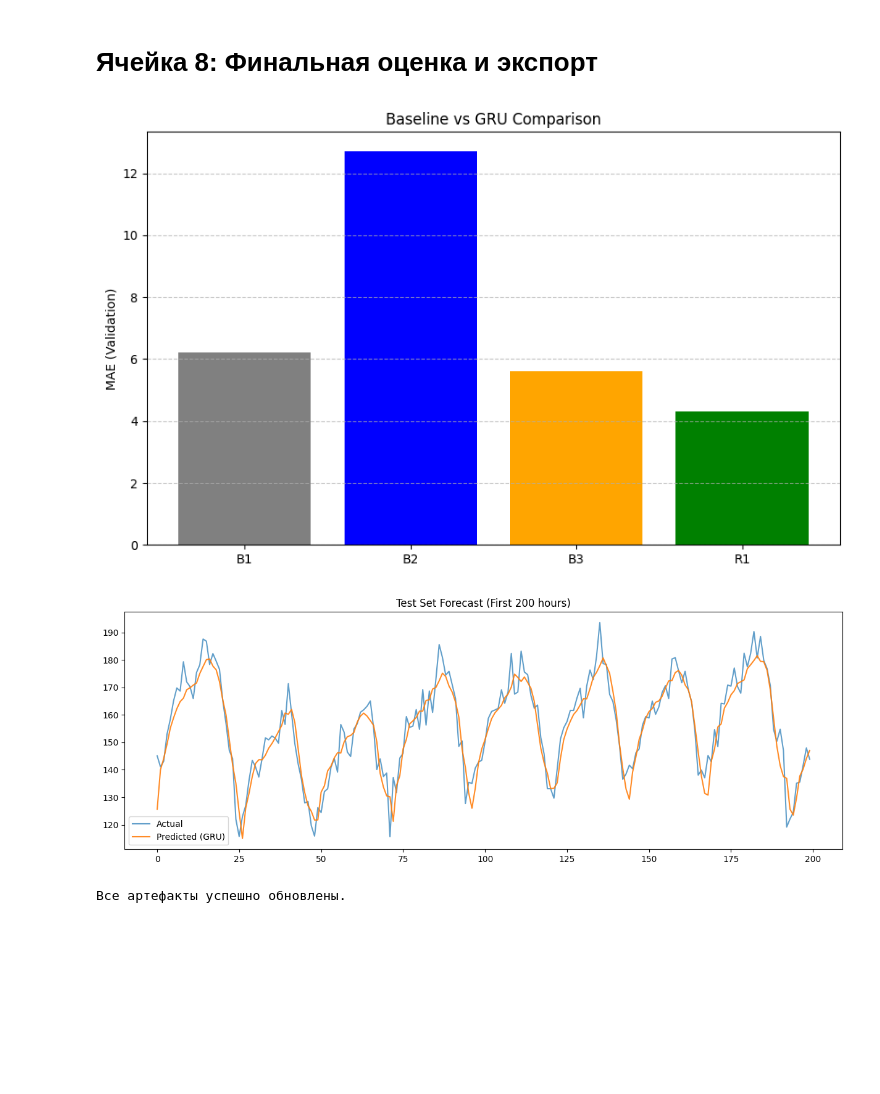
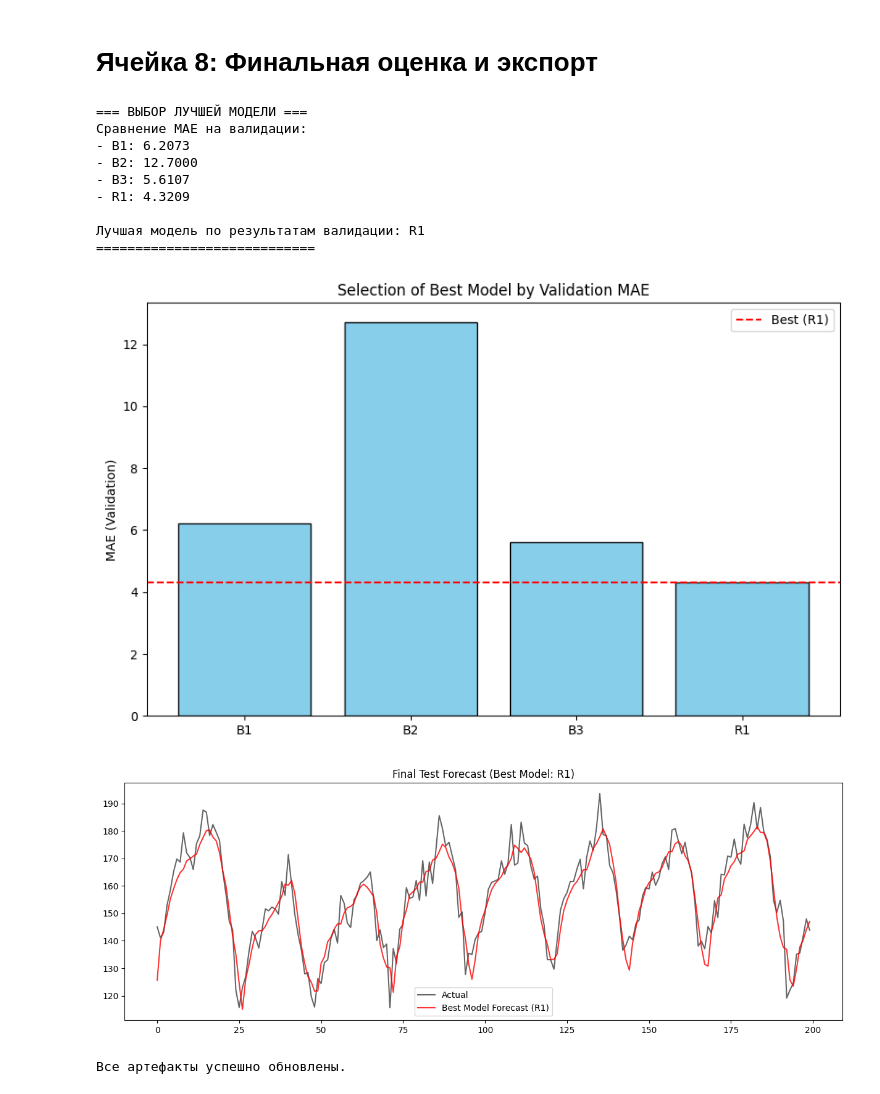
Before and after one commit to HollowHorizon/DPO-HomeWorks, a Jupyter notebook: homeworks/HW12/HW12.ipynb, the cells around one changed output. Saved outputs shown, nothing was run; the diff lists cells and outputs as text; code cells hidden in the pictures; blank space fills up the shorter version.

```diff
--- a/homeworks/HW12/HW12.ipynb
+++ b/homeworks/HW12/HW12.ipynb
@@ -296,7 +296,7 @@ model.eval()
 
 
 # 2. Функция для получения прогнозов
-def evaluate(loader):
+def get_predictions(loader):
     preds, targets = [], []
     with torch.no_grad():
         for x_b, y_b in loader:
@@ -310,57 +310,96 @@ def evaluate(loader):
     return p, t
 
 
-y_val_gru, y_val_true = evaluate(val_loader)
+y_val_gru, y_val_true = get_predictions(val_loader)
 record_res('R1', y_val_true, y_val_gru, "GRU Forecast")
 
-y_test_gru, y_test_true = evaluate(test_loader)
-test_mae = mean_absolute_error(y_test_true, y_test_gru)
-test_rmse = np.sqrt(mean_squared_error(y_test_true, y_test_gru))
-test_mape = mean_absolute_percentage_error(y_test_true, y_test_gru)
+# --- ЛОГИКА ВЫБОРА ЛУЧШЕЙ МОДЕЛИ ПО VALIDATION ---
+# Мы ищем в списке results модель с минимальным значением best_val_mae
+best_experiment = min(results, key=lambda x: x['best_val_mae'])
+best_model_id = best_experiment['experiment_id']
+
+print(f"=== ВЫБОР ЛУЧШЕЙ МОДЕЛИ ===")
+print(f"Сравнение MAE на валидации:")
+for res in results:
+    print(f"- {res['experiment_id']}: {res['best_val_mae']:.4f}")
+
+print(f"\nЛучшая модель по результатам валидации: {best_model_id}")
+print(f"============================")
+
+if best_model_id == 'R1':
+    y_test_pred, y_test_true = get_predictions(test_loader)
+elif best_model_id == 'B3':
+    # Если вдруг Ridge лучше (бывает на маленьких данных)
+    y_test_pred = ridge.predict(X_test)
+    y_test_true = y_test
+elif best_model_id == 'B1':
+    y_test_pred = test_f['lag_1'].values
+    y_test_true = y_test
+else:
+    # B2
+    y_test_pred = test_f['rolling_mean_7'].values
+    y_test_true = y_test
+
+# Считаем тестовые метрики
+t_mae = mean_absolute_error(y_test_true, y_test_pred)
+t_rmse = np.sqrt(mean_squared_error(y_test_true, y_test_pred))
+t_mape = mean_absolute_percentage_error(y_test_true, y_test_pred)
 
 for r in results:
-    if r['experiment_id'] == 'R1':
-        r['test_mae'] = test_mae
-        r['test_rmse'] = test_rmse
-        r['test_mape'] = test_mape
+    if r['experiment_id'] == best_model_id:
+        r['test_mae'] = t_mae
+        r['test_rmse'] = t_rmse
+        r['test_mape'] = t_mape
 
 runs_df = pd.DataFrame(results)
 runs_df.to_csv('artifacts/runs.csv', index=False)
 
+# График сравнения (теперь со всеми моделями)
 plt.figure(figsize=(10, 6))
 ids = [r['experiment_id'] for r in results]
 maes = [r['best_val_mae'] for r in results]
-plt.bar(ids, maes, color=['gray', 'blue', 'orange', 'green'])
+plt.bar(ids, maes, color='skyblue', edgecolor='black')
+plt.axhline(y=min(maes), color='red', linestyle='--', label=f'Best ({best_model_id})')
 plt.ylabel('MAE (Validation)')
-plt.title('Baseline vs GRU Comparison')
-plt.grid(axis='y', linestyle='--', alpha=0.7)
+plt.title('Selection of Best Model by Validation MAE')
+plt.legend()
 plt.savefig('artifacts/figures/baselines_compare.png')
 plt.show()
 
+# График прогноза лучшей модели на тесте
 plt.figure(figsize=(15, 5))
-plt.plot(y_test_true[:200], label='Actual', alpha=0.7)
-plt.plot(y_test_gru[:200], label='Predicted (GRU)', alpha=0.9)
+plt.plot(y_test_true[:200], label='Actual', color='black', alpha=0.6)
+plt.plot(y_test_pred[:200], label=f'Best Model Forecast ({best_model_id})', color='red', alpha=0.8)
+plt.title(f"Final Test Forecast (Best Model: {best_model_id})")
 plt.legend()
-plt.title("Test Set Forecast (First 200 hours)")
 plt.savefig('artifacts/figures/best_forecast_test.png')
 plt.show()
 
 config = {
     "experiment_id": "R1",
     "window_size": WINDOW_SIZE,
     "hidden_size": 64,
     "lr": 0.001,
     "seed": SEED,
     "scaler": "StandardScaler",
     "optimizer": "Adam",
     "epochs": 50,
     "normalization_range": "mean=0, std=1"
 }
 with open('artifacts/best_gru_config.json', 'w') as f:
     json.dump(config, f, indent=4)
 
 print("Все артефакты успешно обновлены.")
 # %% [output]
+=== ВЫБОР ЛУЧШЕЙ МОДЕЛИ ===
+Сравнение MAE на валидации:
+- B1: 6.2073
+- B2: 12.7000
+- B3: 5.6107
+- R1: 4.3209
+
+Лучшая модель по результатам валидации: R1
+============================
-[figure, old version]
+[figure, new version]
-[figure, old version]
+[figure, new version]
-Все артефакты успешно обновлены.
+Все артефакты успешно обновлены.
```
Also changed, not shown: 2 other files.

◆ What the task requires
Go through the material line by line, tally each line containing "figures", and give the total only.

◆ Exercise response
2